Could you restate the entries below word for word and leave out the pictures?

Modification records
-- Opening Marker --
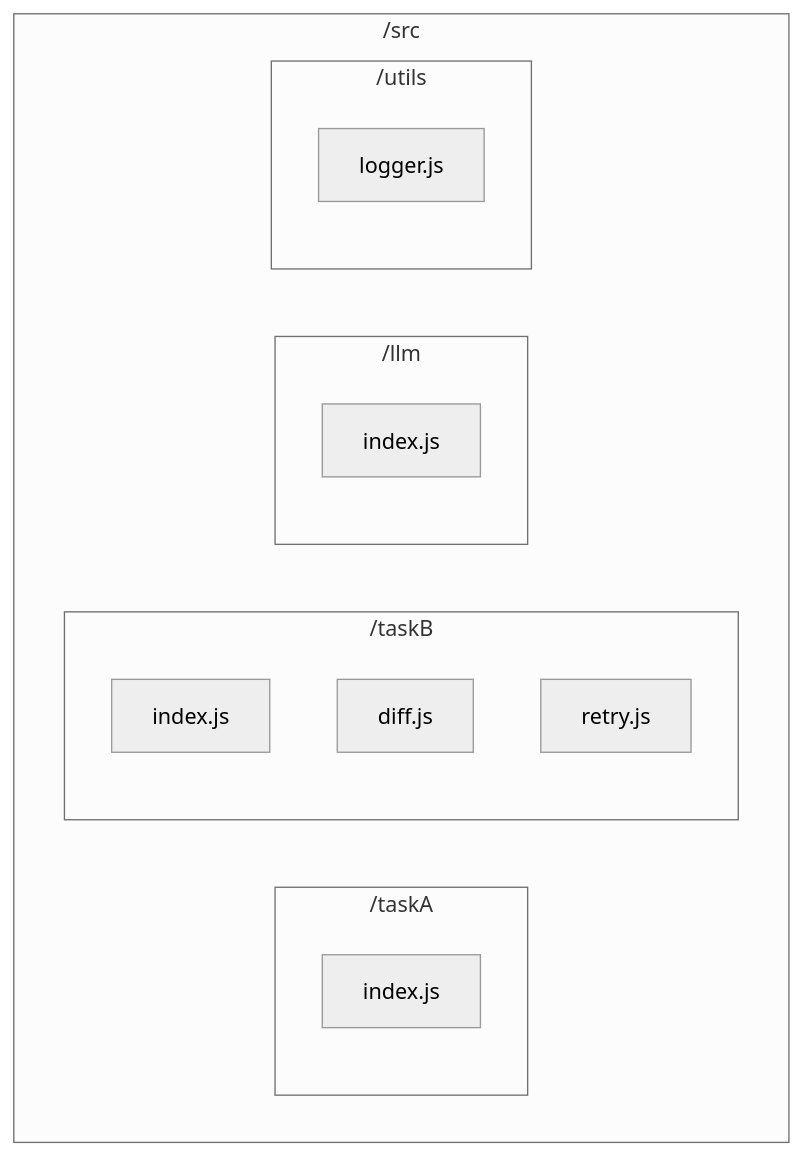
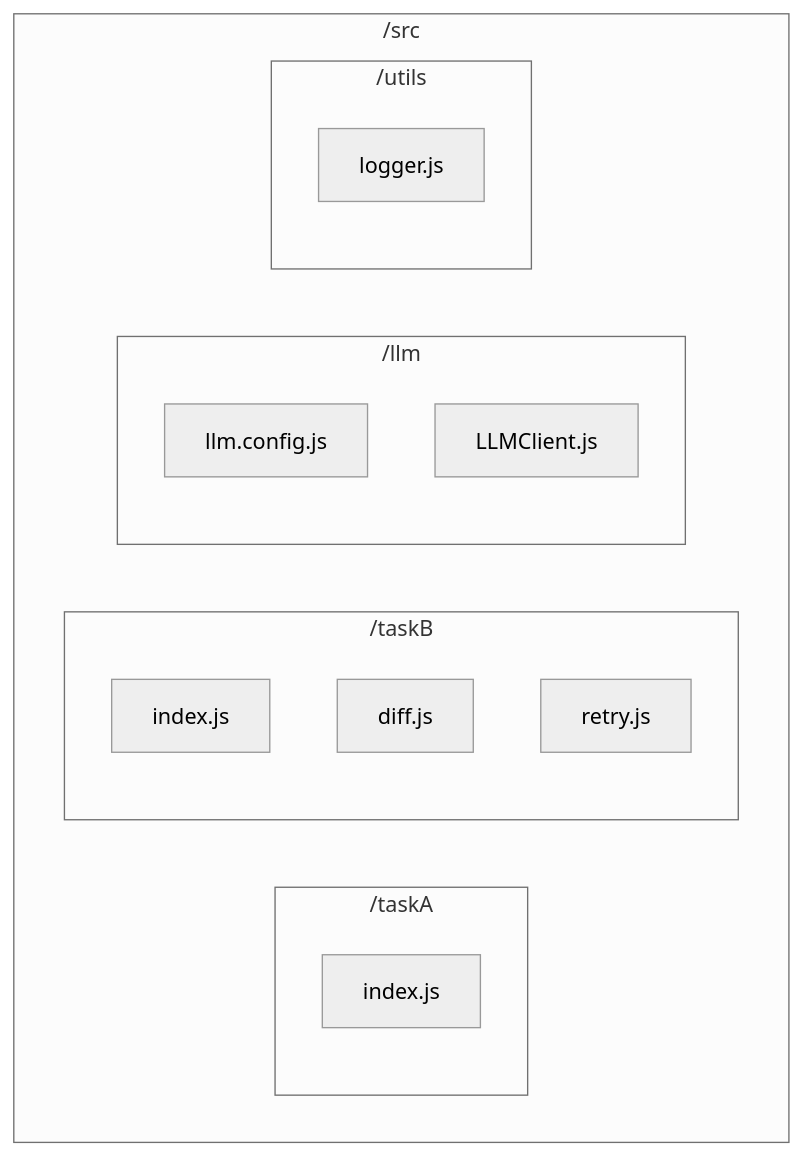
One commit to noizzhack1/BrowseMate changed the eighth of 9 diagrams in plan/project-description.md. Above: the diagram before and after it, drawn with Mermaid (neutral theme). The commit also changed other lines of this file and 14 other files, not shown here.

````diff
--- a/plan/project-description.md
+++ b/plan/project-description.md
@@ -386,19 +386,20 @@
 ```mermaid
 flowchart TB
     subgraph src["/src"]
         subgraph taskA["/taskA"]
             A1[index.js]
         end
         subgraph taskB["/taskB"]
             B1[index.js]
             B2[diff.js]
             B3[retry.js]
         end
         subgraph llm["/llm"]
-            L1[index.js]
+            L1[llm.config.js]
+            L2[LLMClient.js]
         end
         subgraph utils["/utils"]
             U1[logger.js]
         end
     end
 ```
````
-- Closing Marker --
## RESULT FOR THIS TASK
One commit to noizzhack1/BrowseMate changed the eighth of 9 diagrams in plan/project-description.md. Above: the diagram before and after it, drawn with Mermaid (neutral theme). The commit also changed other lines of this file and 14 other files, not shown here.

````diff
--- a/plan/project-description.md
+++ b/plan/project-description.md
@@ -386,19 +386,20 @@
 ```mermaid
 flowchart TB
     subgraph src["/src"]
         subgraph taskA["/taskA"]
             A1[index.js]
         end
         subgraph taskB["/taskB"]
             B1[index.js]
             B2[diff.js]
             B3[retry.js]
         end
         subgraph llm["/llm"]
-            L1[index.js]
+            L1[llm.config.js]
+            L2[LLMClient.js]
         end
         subgraph utils["/utils"]
             U1[logger.js]
         end
     end
 ```
````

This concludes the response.